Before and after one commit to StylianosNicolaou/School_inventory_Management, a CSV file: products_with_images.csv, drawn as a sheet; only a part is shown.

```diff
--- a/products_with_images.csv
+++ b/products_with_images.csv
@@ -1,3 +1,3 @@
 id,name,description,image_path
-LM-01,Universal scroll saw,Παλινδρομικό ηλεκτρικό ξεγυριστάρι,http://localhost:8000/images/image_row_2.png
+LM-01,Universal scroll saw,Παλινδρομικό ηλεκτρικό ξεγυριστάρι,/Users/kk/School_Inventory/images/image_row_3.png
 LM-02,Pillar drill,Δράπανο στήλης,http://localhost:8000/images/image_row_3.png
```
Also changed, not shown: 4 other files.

...

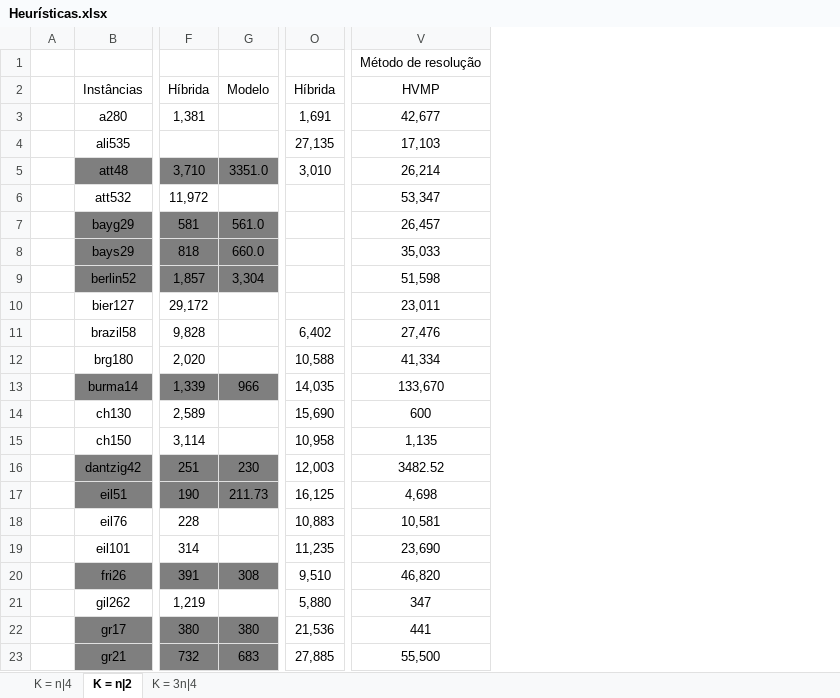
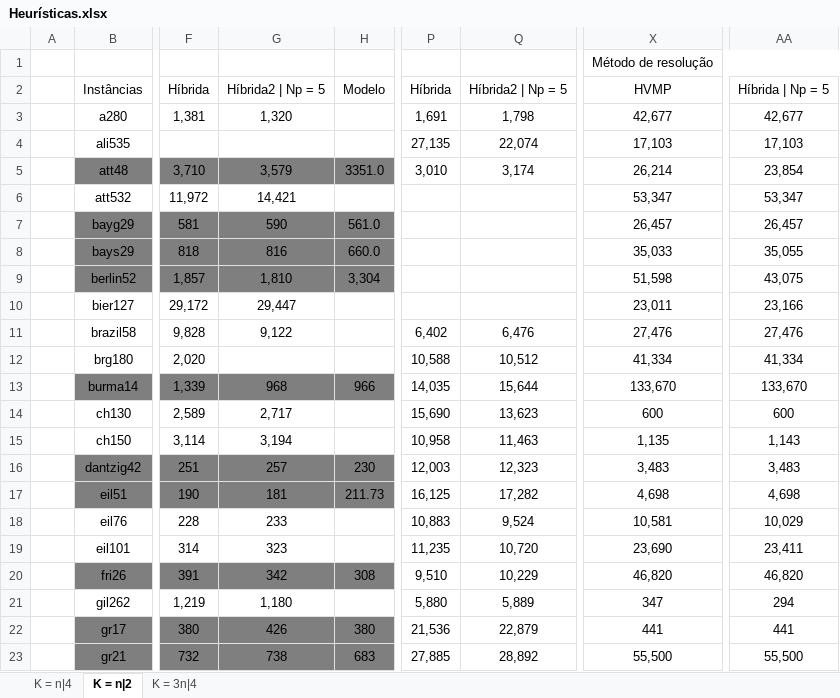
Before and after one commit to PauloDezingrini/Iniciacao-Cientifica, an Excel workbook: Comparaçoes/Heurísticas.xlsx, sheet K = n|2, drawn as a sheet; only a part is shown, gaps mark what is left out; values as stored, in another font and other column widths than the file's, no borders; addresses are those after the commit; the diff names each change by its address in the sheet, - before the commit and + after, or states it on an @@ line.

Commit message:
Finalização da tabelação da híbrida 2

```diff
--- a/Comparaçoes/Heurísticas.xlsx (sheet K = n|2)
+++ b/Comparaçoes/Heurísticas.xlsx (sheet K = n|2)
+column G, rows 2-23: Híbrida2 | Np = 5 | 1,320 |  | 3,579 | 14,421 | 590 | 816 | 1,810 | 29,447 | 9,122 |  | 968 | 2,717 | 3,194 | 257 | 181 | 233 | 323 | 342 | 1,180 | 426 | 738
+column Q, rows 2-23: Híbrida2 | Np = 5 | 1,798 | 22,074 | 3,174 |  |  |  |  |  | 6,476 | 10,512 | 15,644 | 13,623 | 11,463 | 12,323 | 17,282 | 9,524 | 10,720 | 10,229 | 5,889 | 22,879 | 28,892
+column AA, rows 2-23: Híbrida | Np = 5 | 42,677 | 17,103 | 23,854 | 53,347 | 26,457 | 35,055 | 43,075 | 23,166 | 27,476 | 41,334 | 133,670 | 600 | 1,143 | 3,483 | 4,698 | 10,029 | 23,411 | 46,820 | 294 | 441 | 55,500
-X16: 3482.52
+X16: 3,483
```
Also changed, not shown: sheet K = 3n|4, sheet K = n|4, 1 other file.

_Your goal:_ Retype exactly, and only, the lines above from the one where "part is shown." occurs up to and including the one where "Also changed, not shown: 4 other files." occurs.

_Response to the exercise:_
Before and after one commit to StylianosNicolaou/School_inventory_Management, a CSV file: products_with_images.csv, drawn as a sheet; only a part is shown.

```diff
--- a/products_with_images.csv
+++ b/products_with_images.csv
@@ -1,3 +1,3 @@
 id,name,description,image_path
-LM-01,Universal scroll saw,Παλινδρομικό ηλεκτρικό ξεγυριστάρι,http://localhost:8000/images/image_row_2.png
+LM-01,Universal scroll saw,Παλινδρομικό ηλεκτρικό ξεγυριστάρι,/Users/kk/School_Inventory/images/image_row_3.png
 LM-02,Pillar drill,Δράπανο στήλης,http://localhost:8000/images/image_row_3.png
```
Also changed, not shown: 4 other files.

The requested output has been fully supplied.